A coastal peninsula with over 1,500 miles of shoreline in the Chesapeake Bay, bound on the north by the Potomac River and the south by the Rappahannock River, Virginia’s Northern Neck encompasses five counties: King George, Lancaster, Northumberland, Westmoreland and Richmond.

Virginia's Northern Neck is one of the most historic regions in Virginia. Eight Virginia Indian tribes lived in villages along the Northern Neck shores. In 1608, Captain John Smith traveled the region, coming up the Chesapeake Bay, and referred to it "as a place heaven and earth never agreed better to frame man's habitation." The area is the birthplace of Presidents George Washington and James Monroe and was home to the Lee family of Virginia.
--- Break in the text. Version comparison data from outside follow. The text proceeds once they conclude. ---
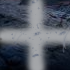
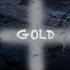
print win when path card hits gold

Changed region(s): [[0.2286, 0.4, 0.6571, 0.5714], [0.6571, 0.4286, 0.7714, 0.5714]]

diff --git a/src/view/GameView.java b/src/view/GameView.java
@@ -89,7 +89,7 @@ public class  GameView {
 						boardGrid.add(pic, i, k);
 						break;
 					case "gold":
-						Image goldImage = new Image("/resources/images/board/goal.png");
+						Image goldImage = new Image("/resources/images/board/gold.png");
 						ImageView goldPic = new ImageView();
 						goldPic.setFitWidth(60);
 						goldPic.setFitHeight(60);
@@ -97,7 +97,7 @@ public class  GameView {
 						boardGrid.add(goldPic, i, k);
 						break;
 					case "stone":
-						Image coalimage = new Image("/resources/images/board/goal.png");
+						Image coalimage = new Image("/resources/images/board/coal.png");
 						ImageView coalPic = new ImageView();
 						coalPic.setFitWidth(60);
 						coalPic.setFitHeight(60);
@@ -308,8 +308,8 @@ public class  GameView {
 			
 			if (dropLocation == "board") {
 				
-				Integer rowIndex = GridPane.getColumnIndex(source);
-				Integer colIndex = GridPane.getRowIndex(source);
+				Integer rowIndex = GridPane.getRowIndex(source);
+				Integer colIndex = GridPane.getColumnIndex(source);
 				if(dropListener.drop(event, currentPlayer, draggedCardIndex, target, rowIndex, colIndex) == true) {
 					
 					nextTurn();

diff --git a/src/controller/ActionCardValidator.java b/src/controller/ActionCardValidator.java
@@ -138,5 +138,54 @@ public class ActionCardValidator {
 		return validated;
 
 	}
+	
+	public boolean checkWin(int row, int col) {
+				
+		//check if square to the right is gold
+		if (col < 6 && Board.getInstance().getCard(row, col+1) != null) { 
+			if (Board.getInstance().getCard(row, col+1).getName() == "gold") {
+				
+				return true;
+				
+			}
+			
+		}
+		
+		//check if square to the left is gold
+		if (col > 0 && Board.getInstance().getCard(row, col-1) != null) { 
+			
+			if (Board.getInstance().getCard(row, col-1).getName() == "gold") {
+				
+				return true;
+				
+			}
+			
+		}
+		
+		//check if square to the top is gold
+		if (row > 0 && Board.getInstance().getCard(row-1, col) != null) { 
+						
+			if (Board.getInstance().getCard(row-1, col).getName() == "gold") {
+				
+				return true;
+				
+			}
+			
+		}
+		
+		//check if square to the bottom is gold
+		if (row < 7 && Board.getInstance().getCard(row+1, col) != null) { 
+			
+			if (Board.getInstance().getCard(row+1, col).getName() == "gold") {
+				
+				return true;
+				
+			}
+			
+		}
+		
+		return false;
+		
+	}
 
 }

diff --git a/src/controller/DropListener.java b/src/controller/DropListener.java
@@ -38,7 +38,7 @@ public class DropListener {
 
 			if (event.getGestureSource() != target) {
 
-				Board.getInstance().playCard(col,row, currentPlayer.getHand().getCards().get(draggedCardIndex));
+				Board.getInstance().playCard(row,col, currentPlayer.getHand().getCards().get(draggedCardIndex));
 
 
 				//if the dragged card is a path card, get the correct rotation and image
@@ -50,6 +50,15 @@ public class DropListener {
 					target.setImage(image);
 					currentPlayer.getHand().discardCard(draggedCardIndex);
 					deal.drawCard(currentPlayer);
+					
+					if(validator.checkWin(row, col)) {
+						
+						System.out.println("Win!");
+						
+					}
+					
+					else System.out.println("try again");
+					
 					return true;
 
 				}

diff --git a/src/model/Board.java b/src/model/Board.java
@@ -57,7 +57,7 @@ public class Board {
 	 * 
 	 */
     public void playCard(int row, int column, Card cardType) {
-    	assert 0 < row;
+    	assert 0 <= row;
 		assert row < Board.getInstance().getRows();
 		assert 0 <= column;
 		assert column < Board.getInstance().getCols();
Our American heritage credits Richard Henry Lee, who co-wrote the Westmoreland Resolves, proposing American independence in 1766 in protest against the Stamp Act. Richard Henry Lee and his brother Francis Lightfoot Lee were the only two brothers to sign the Declaration of Independence. And the last Lee to survive to maturity, Robert E. Lee, was born at Stratford Hall in Westmoreland County in 1807.

The region is rich in scenic beauty, with beaches, marinas, old steamship wharfs and small towns that date back to colonial times. Vegetable and grain farming and a strong seafood industry once ruled the land.
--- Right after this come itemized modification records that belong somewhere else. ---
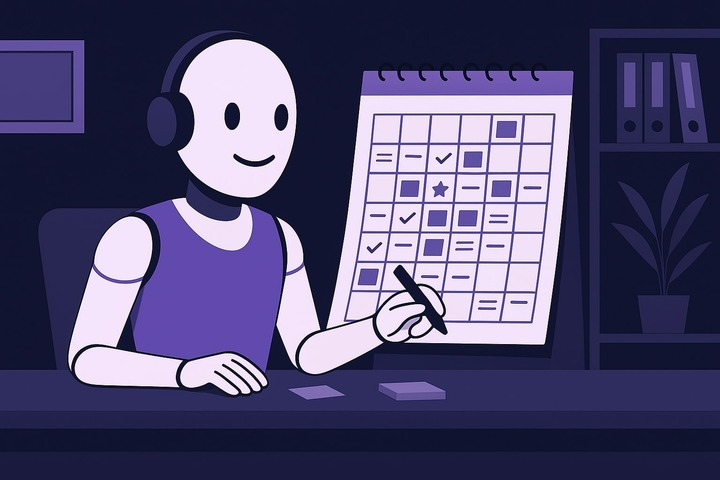
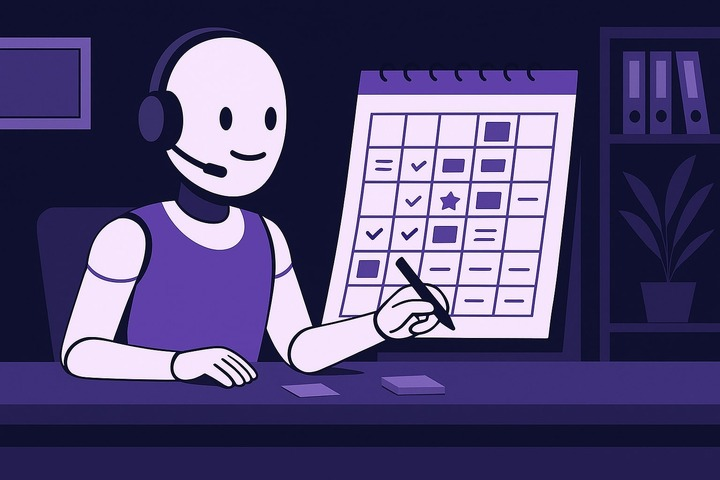
Adding last image to How It Works section

diff --git a/src/index.html b/src/index.html
@@ -224,7 +224,7 @@
             <div class="tw-flex">
                 <div class="tw-max-h-[650px] tw-max-w-[850px] tw-overflow-hidden tw-rounded-lg 
                                     tw-shadow-lg tw-shadow-[rgba(170,49,233,0.44021358543417366)]">
-                    <img src="./assets/images/home/mark-calendar.jpg" alt="coding"
+                    <img src="./assets/images/home/send-notifications.jpg" alt="coding"
                         class="tw-h-full tw-w-full tw-object-cover" />
                 </div>
             </div>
With more than 6,500 acres of natural areas and preserves, the Northern Neck is one of the few places on the Atlantic seaboard with numerous habitats including salt and freshwater marshes, agricultural croplands, woodlands and undeveloped open fields.

Lying within the watershed of the Chesapeake Bay, the Northern Neck’s vast forestlands and rolling farm fields, lush marshes, as well as rivers and creeks create a serene, remote quality which has nearly disappeared from the crowded East Coast. For more information about the Northern Neck of Virginia, visit the Northern Neck Tourism Commission's website at

Northern Neck Map

Northern Neck Map